### Source records
--- START ---

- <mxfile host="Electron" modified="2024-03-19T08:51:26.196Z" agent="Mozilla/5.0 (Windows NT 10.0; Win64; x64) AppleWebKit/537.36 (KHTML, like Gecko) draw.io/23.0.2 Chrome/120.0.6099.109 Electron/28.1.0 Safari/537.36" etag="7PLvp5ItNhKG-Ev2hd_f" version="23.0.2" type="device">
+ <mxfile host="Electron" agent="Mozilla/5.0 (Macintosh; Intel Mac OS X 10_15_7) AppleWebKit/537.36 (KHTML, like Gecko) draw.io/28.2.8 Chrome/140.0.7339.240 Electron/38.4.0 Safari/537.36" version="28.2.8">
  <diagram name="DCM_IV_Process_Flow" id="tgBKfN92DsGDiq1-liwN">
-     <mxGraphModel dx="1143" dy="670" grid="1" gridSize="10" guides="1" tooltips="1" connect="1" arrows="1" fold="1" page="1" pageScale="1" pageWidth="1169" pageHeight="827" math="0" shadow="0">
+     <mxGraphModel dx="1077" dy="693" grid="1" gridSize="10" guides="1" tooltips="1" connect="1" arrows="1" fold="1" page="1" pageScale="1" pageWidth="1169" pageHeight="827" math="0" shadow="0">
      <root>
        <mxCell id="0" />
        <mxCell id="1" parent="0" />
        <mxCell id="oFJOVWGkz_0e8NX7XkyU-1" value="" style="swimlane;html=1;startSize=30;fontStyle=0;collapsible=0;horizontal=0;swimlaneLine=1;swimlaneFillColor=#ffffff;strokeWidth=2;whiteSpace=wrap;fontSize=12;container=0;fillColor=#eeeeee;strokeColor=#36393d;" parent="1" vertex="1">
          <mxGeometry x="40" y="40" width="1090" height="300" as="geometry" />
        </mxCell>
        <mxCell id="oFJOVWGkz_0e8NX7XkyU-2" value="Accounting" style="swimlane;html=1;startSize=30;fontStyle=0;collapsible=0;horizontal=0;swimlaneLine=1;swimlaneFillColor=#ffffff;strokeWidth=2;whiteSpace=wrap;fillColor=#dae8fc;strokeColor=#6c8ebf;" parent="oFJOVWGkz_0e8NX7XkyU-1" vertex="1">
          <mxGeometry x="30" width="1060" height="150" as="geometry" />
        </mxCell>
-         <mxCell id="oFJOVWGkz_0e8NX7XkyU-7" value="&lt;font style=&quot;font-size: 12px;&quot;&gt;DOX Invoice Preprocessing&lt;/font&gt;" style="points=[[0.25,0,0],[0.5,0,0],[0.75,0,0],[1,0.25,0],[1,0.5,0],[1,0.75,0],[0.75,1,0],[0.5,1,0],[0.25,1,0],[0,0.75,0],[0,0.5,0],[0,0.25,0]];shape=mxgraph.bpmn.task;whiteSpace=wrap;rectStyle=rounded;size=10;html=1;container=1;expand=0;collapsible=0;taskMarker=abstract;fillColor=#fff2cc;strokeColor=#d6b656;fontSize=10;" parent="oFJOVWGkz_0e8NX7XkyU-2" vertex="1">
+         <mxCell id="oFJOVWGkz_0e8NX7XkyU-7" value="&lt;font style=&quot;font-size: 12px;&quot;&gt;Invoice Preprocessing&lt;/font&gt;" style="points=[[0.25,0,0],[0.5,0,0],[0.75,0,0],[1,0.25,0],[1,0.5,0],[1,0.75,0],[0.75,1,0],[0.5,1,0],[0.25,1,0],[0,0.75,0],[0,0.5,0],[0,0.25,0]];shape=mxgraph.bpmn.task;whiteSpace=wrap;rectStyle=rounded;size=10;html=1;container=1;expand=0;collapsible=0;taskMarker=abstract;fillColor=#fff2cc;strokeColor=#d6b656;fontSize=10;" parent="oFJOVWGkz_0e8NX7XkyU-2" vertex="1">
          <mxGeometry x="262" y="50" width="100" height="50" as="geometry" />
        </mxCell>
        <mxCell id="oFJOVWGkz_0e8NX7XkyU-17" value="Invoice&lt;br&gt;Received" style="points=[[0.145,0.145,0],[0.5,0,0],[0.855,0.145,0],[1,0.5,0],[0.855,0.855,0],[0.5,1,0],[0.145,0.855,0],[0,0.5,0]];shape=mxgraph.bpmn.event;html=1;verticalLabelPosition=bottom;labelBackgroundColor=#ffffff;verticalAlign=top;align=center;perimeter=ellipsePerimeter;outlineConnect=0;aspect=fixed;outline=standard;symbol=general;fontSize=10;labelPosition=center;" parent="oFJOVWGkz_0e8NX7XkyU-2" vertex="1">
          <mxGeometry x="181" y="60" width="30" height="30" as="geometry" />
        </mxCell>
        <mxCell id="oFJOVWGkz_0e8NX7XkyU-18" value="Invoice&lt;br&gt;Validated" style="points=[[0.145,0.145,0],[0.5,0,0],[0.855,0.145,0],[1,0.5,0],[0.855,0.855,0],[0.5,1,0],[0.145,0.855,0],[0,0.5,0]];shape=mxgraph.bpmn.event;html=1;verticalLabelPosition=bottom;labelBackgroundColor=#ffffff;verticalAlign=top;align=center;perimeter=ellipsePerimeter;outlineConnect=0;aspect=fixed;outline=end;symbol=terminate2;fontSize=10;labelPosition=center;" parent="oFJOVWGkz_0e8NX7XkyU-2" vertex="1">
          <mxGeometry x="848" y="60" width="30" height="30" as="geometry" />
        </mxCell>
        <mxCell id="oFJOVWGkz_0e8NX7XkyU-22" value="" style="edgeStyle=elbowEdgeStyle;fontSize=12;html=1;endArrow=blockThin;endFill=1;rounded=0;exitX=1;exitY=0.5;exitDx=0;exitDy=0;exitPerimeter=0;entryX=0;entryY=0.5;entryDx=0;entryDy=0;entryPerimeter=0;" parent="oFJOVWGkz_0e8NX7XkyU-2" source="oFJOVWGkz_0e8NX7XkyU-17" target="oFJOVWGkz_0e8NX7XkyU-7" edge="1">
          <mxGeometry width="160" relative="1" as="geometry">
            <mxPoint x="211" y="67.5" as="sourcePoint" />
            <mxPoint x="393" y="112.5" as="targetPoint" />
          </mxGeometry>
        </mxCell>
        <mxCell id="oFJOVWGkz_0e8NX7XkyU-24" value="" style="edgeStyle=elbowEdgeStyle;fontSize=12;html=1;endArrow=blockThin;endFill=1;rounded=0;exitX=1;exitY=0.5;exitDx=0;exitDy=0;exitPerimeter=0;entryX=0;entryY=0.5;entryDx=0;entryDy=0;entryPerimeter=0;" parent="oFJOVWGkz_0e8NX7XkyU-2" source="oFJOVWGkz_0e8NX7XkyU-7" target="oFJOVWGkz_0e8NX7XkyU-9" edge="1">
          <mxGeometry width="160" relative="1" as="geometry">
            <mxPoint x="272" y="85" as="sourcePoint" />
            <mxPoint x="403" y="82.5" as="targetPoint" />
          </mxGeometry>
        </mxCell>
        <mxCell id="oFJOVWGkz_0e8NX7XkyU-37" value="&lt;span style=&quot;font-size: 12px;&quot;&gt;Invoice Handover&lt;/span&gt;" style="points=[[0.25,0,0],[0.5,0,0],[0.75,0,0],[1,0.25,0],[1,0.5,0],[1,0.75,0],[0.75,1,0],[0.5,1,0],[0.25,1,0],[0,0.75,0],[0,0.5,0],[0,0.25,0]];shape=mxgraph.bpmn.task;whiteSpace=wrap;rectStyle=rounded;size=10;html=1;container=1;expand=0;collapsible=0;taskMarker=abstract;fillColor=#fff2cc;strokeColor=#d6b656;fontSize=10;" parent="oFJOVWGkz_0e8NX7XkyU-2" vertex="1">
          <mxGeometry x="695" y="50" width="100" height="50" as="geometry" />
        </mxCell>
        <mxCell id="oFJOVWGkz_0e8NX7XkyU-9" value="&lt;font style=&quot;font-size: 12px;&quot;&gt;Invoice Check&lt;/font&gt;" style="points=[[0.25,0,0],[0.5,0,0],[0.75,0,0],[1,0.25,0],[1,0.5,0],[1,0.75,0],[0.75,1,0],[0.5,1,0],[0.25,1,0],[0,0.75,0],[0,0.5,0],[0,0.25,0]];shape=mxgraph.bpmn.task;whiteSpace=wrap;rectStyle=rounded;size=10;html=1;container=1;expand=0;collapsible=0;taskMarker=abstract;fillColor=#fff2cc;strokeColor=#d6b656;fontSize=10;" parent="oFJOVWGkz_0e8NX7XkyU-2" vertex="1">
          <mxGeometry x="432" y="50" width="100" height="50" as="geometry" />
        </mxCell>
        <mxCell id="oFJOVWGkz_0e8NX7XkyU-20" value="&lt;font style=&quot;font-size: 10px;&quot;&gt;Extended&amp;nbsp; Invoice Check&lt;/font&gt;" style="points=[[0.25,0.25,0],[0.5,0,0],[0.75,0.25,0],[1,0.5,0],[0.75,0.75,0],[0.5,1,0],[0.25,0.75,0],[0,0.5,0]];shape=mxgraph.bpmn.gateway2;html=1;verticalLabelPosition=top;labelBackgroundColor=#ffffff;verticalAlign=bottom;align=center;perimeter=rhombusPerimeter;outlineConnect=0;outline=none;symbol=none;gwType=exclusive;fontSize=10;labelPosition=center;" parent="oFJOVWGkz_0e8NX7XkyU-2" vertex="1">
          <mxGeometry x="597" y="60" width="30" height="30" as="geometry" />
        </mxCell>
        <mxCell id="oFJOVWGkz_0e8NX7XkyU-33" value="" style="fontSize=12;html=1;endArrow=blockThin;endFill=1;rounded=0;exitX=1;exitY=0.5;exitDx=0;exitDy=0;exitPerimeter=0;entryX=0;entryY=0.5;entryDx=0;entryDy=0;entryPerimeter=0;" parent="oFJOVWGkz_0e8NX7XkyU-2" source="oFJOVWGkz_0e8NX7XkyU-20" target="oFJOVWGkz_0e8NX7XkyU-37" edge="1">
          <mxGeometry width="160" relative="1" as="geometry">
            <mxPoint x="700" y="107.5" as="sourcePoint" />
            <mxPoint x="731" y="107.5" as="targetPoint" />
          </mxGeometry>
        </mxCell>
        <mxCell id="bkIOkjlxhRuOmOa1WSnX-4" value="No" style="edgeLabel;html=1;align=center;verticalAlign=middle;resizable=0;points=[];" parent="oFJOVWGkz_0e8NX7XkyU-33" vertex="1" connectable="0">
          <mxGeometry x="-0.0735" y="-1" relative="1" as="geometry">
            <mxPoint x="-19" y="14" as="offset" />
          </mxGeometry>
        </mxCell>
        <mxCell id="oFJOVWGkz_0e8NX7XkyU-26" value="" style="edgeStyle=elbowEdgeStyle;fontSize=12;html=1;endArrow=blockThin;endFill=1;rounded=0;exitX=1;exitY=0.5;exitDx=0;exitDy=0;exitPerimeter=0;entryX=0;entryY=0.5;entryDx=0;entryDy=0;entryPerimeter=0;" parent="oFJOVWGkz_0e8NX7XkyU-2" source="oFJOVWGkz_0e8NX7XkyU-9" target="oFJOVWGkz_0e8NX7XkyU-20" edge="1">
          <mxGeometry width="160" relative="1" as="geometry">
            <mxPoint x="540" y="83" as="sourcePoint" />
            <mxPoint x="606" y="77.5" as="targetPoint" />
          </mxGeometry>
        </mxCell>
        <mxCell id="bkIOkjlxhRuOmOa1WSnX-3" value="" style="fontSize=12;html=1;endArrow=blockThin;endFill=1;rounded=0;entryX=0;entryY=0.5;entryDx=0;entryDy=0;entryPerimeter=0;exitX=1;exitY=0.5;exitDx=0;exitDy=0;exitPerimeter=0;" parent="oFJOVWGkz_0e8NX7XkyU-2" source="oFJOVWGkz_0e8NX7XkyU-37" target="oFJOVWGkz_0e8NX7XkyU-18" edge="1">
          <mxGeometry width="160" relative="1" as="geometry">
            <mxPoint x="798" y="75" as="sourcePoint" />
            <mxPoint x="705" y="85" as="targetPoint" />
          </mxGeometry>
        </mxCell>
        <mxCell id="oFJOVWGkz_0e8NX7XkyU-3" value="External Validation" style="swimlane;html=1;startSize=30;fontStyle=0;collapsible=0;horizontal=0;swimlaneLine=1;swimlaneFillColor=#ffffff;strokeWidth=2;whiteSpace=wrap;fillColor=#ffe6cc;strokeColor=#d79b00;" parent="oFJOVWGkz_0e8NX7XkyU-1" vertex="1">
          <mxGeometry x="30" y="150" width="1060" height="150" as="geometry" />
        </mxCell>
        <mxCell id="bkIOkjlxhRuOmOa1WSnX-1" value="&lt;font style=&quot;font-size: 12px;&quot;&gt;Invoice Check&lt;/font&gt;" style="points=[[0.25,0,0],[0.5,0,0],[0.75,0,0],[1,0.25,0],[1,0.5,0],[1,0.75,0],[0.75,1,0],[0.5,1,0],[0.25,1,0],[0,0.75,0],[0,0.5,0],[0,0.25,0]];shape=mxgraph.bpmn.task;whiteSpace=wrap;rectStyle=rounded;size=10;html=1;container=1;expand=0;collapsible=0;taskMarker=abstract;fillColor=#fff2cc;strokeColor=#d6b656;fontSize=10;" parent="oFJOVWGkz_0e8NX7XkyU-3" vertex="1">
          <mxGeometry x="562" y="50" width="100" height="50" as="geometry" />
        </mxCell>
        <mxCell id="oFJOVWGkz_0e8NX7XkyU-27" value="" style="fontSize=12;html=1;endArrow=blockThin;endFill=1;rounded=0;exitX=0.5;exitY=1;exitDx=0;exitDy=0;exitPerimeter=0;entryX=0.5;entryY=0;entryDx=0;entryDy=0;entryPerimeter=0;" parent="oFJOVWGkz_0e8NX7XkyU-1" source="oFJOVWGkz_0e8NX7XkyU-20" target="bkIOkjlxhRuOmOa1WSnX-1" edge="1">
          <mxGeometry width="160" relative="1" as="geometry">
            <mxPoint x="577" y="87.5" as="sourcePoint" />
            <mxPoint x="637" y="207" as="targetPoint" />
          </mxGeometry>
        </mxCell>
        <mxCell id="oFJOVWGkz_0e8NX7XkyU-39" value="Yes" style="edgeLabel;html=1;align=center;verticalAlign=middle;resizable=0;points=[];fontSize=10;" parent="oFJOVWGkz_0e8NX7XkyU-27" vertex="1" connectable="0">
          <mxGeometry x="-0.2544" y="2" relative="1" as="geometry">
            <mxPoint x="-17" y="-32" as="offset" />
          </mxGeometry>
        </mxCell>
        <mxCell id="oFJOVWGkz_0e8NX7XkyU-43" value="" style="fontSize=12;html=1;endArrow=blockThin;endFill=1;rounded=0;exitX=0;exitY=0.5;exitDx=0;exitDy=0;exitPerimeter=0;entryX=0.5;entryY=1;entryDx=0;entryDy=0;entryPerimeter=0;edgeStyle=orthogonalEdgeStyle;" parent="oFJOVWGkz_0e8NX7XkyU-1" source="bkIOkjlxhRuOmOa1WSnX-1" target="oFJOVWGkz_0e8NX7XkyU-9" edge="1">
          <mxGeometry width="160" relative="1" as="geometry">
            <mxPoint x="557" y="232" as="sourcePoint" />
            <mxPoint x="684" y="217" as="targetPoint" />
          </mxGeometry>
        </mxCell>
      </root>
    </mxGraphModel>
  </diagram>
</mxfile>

--- END ---
--- START ---

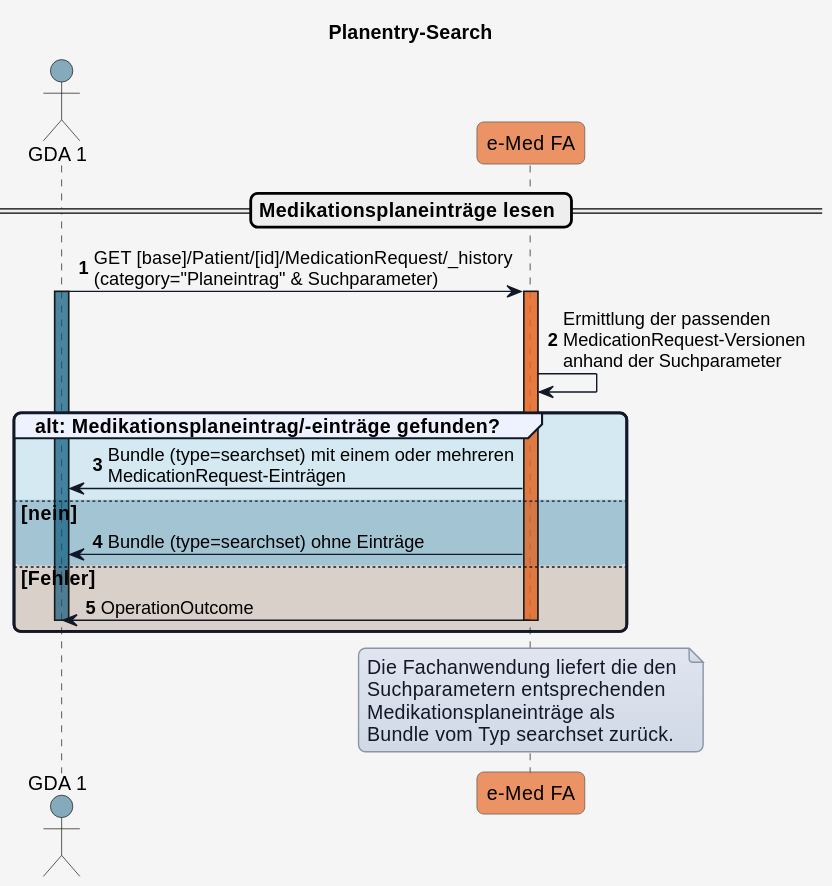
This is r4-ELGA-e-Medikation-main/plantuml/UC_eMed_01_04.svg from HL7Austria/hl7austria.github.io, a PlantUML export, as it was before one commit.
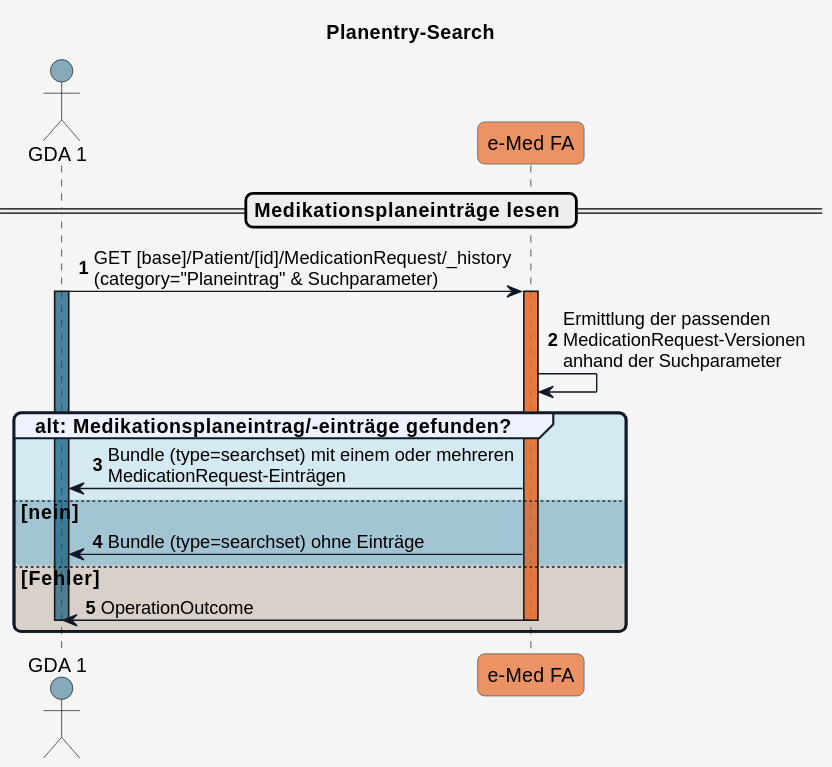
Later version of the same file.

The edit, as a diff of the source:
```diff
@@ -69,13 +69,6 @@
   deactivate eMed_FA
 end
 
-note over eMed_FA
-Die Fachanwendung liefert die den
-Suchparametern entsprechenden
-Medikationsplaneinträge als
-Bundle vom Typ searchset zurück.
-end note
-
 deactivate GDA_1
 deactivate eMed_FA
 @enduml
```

--- END ---
--- START ---

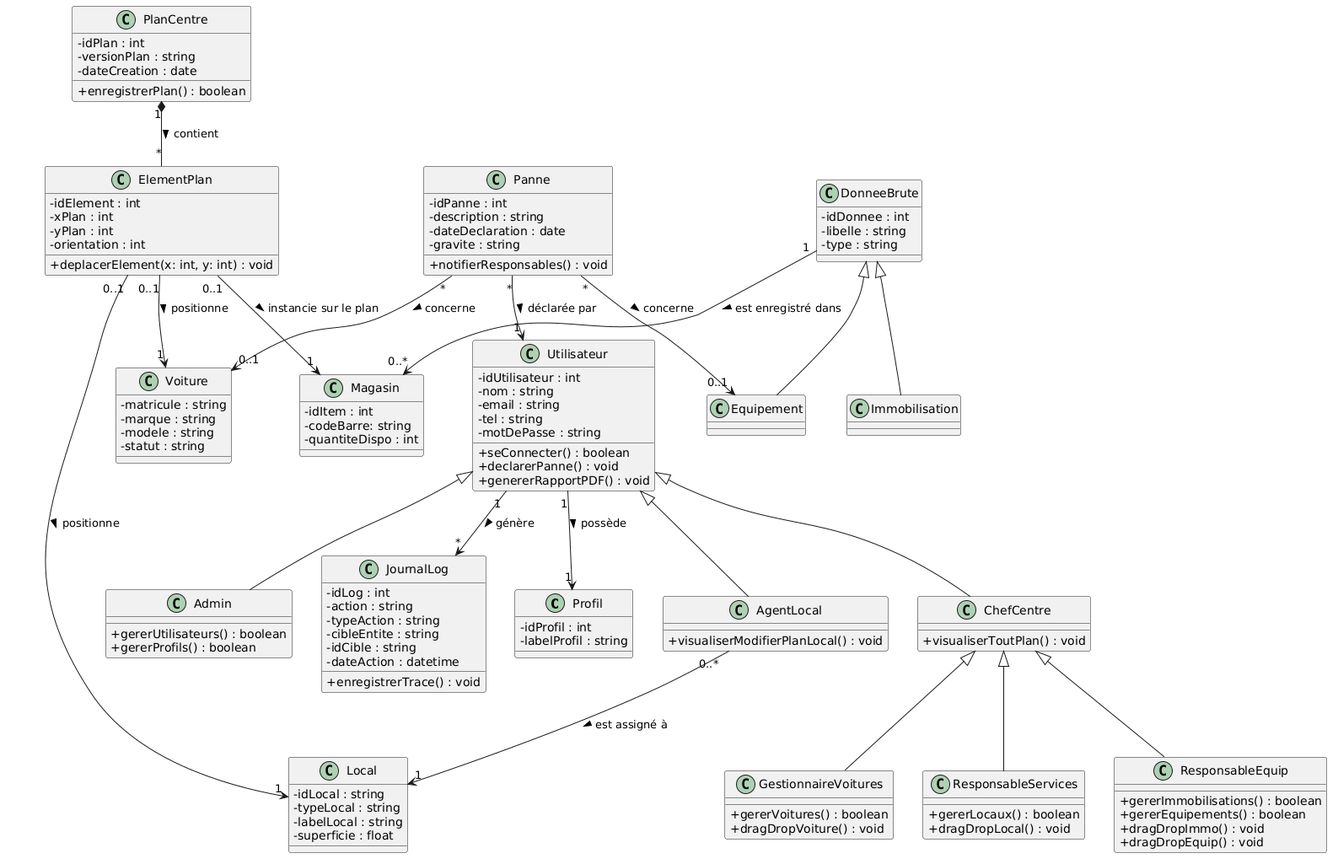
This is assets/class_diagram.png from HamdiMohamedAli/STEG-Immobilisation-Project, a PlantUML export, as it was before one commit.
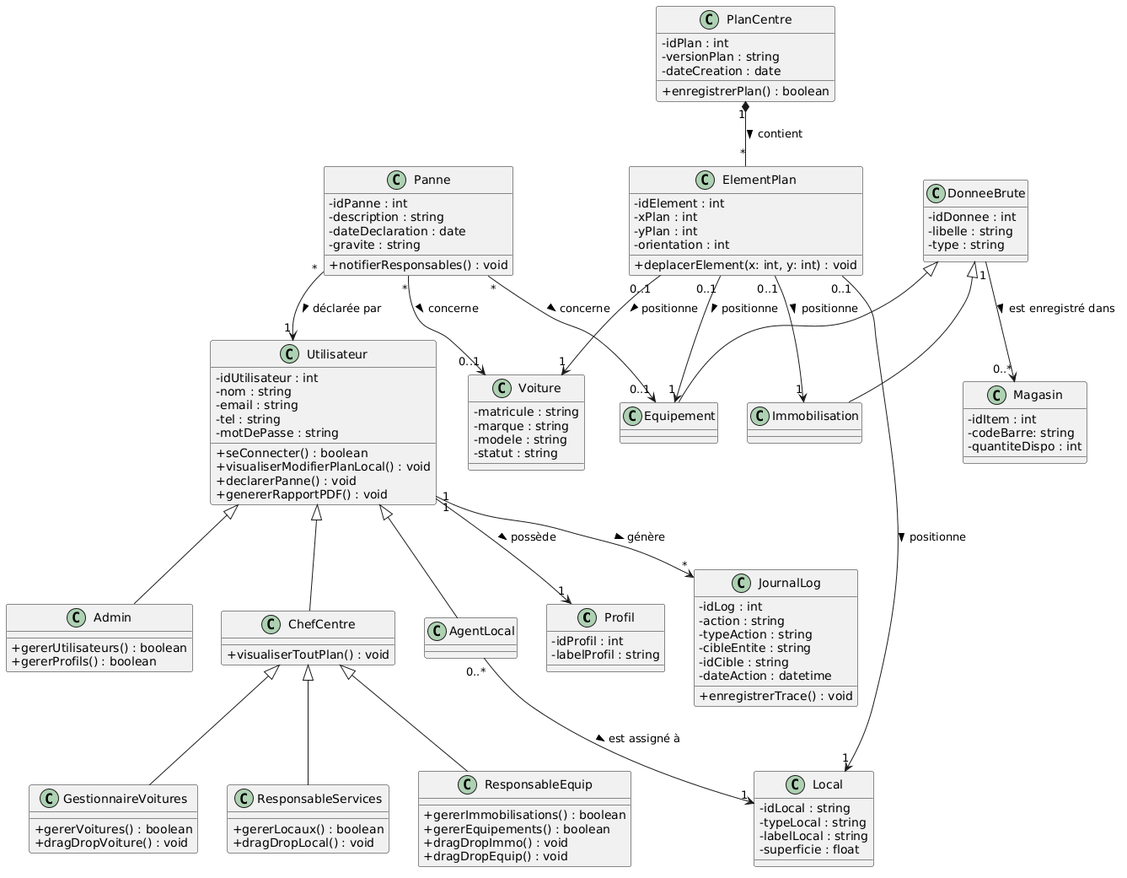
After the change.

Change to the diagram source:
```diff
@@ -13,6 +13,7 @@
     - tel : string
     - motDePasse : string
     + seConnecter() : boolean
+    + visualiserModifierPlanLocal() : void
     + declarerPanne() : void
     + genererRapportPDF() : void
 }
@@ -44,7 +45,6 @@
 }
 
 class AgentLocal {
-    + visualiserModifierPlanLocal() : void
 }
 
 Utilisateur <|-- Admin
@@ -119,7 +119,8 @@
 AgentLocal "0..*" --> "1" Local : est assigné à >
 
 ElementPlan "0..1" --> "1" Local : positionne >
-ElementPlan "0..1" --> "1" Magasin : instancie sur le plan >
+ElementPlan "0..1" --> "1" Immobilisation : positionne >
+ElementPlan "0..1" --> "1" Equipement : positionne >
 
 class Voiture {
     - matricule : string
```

--- END ---

### Task details
Using the records above, find the number of lines that contain the string "sourcePoint", and give that number without further comment.

### Answer to this task
7